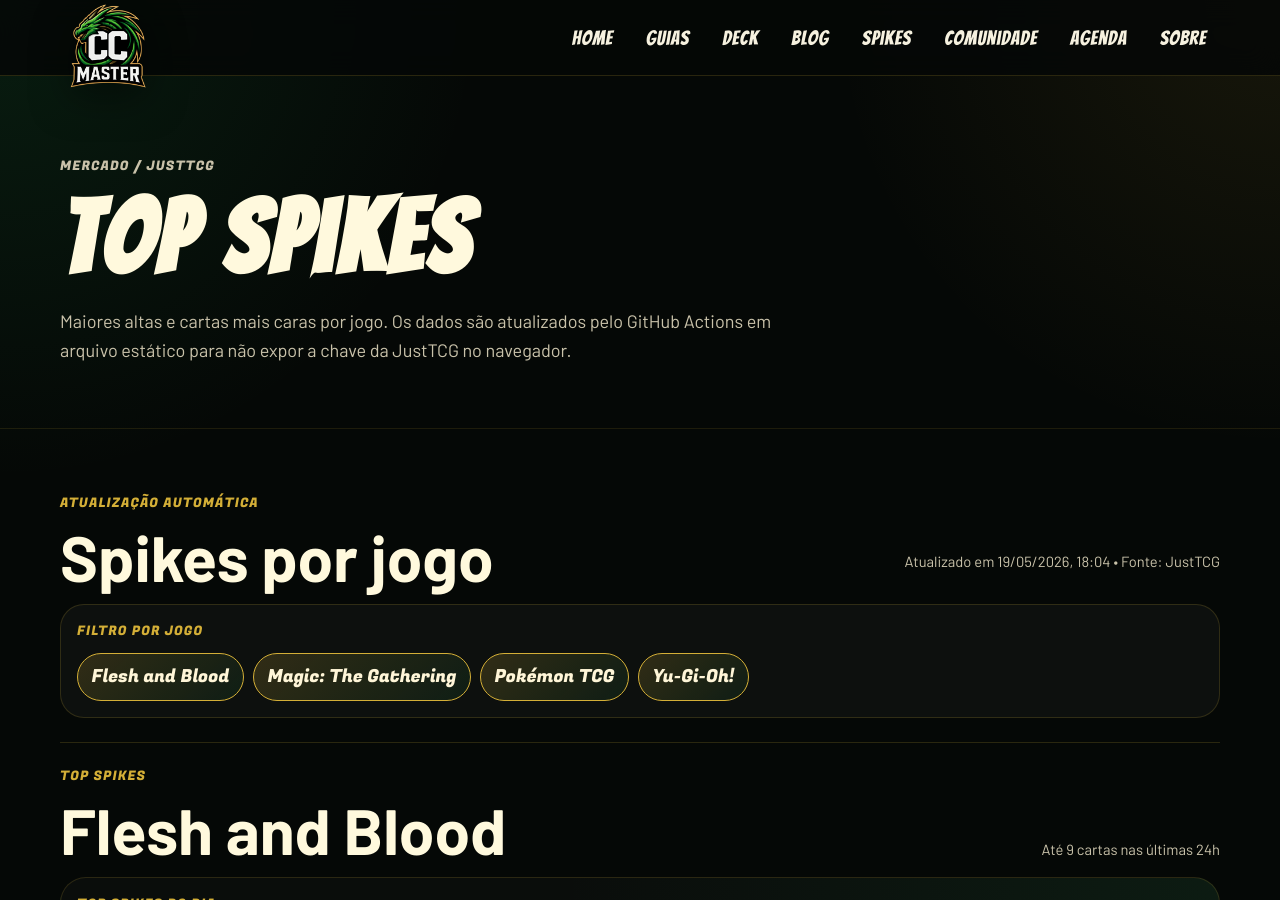
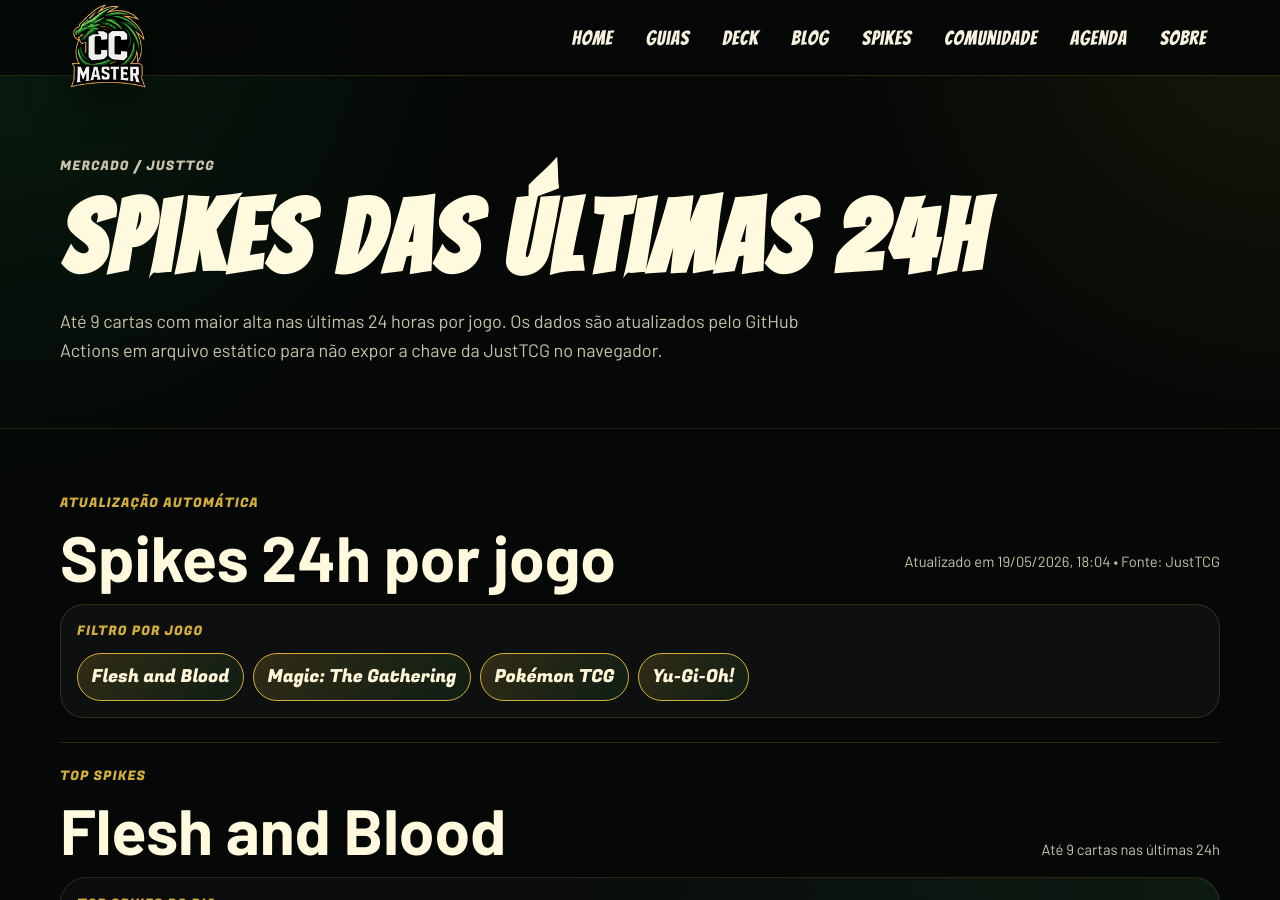
Before and after one commit to Knoha-knotoa/cianortecardmaster, a Jekyll site: the page built from spikes.html, in a window 1280 px wide and 900 px high. Built offline with Jekyll 4.4.1, drawn with Linux system fonts in a browser that asks for light colours.

Commit message:
Add files via upload

```diff
--- a/spikes.html
+++ b/spikes.html
@@ -7,9 +7,9 @@
 <section class="page-hero spikes-page-hero">
   <div class="container">
     <p class="eyebrow">Mercado / JustTCG</p>
-    <h1>Top spikes</h1>
+    <h1>Spikes das últimas 24h</h1>
     <p>
-      Maiores altas e cartas mais caras por jogo. Os dados são atualizados pelo GitHub Actions em arquivo estático para não expor a chave da JustTCG no navegador.
+      Até 9 cartas com maior alta nas últimas 24 horas por jogo. Os dados são atualizados pelo GitHub Actions em arquivo estático para não expor a chave da JustTCG no navegador.
     </p>
   </div>
 </section>
@@ -19,7 +19,7 @@
     <div class="spikes-toolbar">
       <div>
         <p class="eyebrow">Atualização automática</p>
-        <h2>Spikes por jogo</h2>
+        <h2>Spikes 24h por jogo</h2>
       </div>
       <p id="spikes-updated-at" class="spikes-updated-at">Carregando atualização...</p>
     </div>
```
Also changed, not shown: RELATORIO-HOME-SPIKES-20-05-2026.md (added, +26 -0 lines), index.html (+26 -4 lines).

....

ASSIGNED TASK
For this exercise, find all lines in the records containing the word "page" and copy them.

ANSWER TO THE PROBLEM
Before and after one commit to Knoha-knotoa/cianortecardmaster, a Jekyll site: the page built from spikes.html, in a window 1280 px wide and 900 px high. Built offline with Jekyll 4.4.1, drawn with Linux system fonts in a browser that asks for light colours.
 <section class="page-hero spikes-page-hero">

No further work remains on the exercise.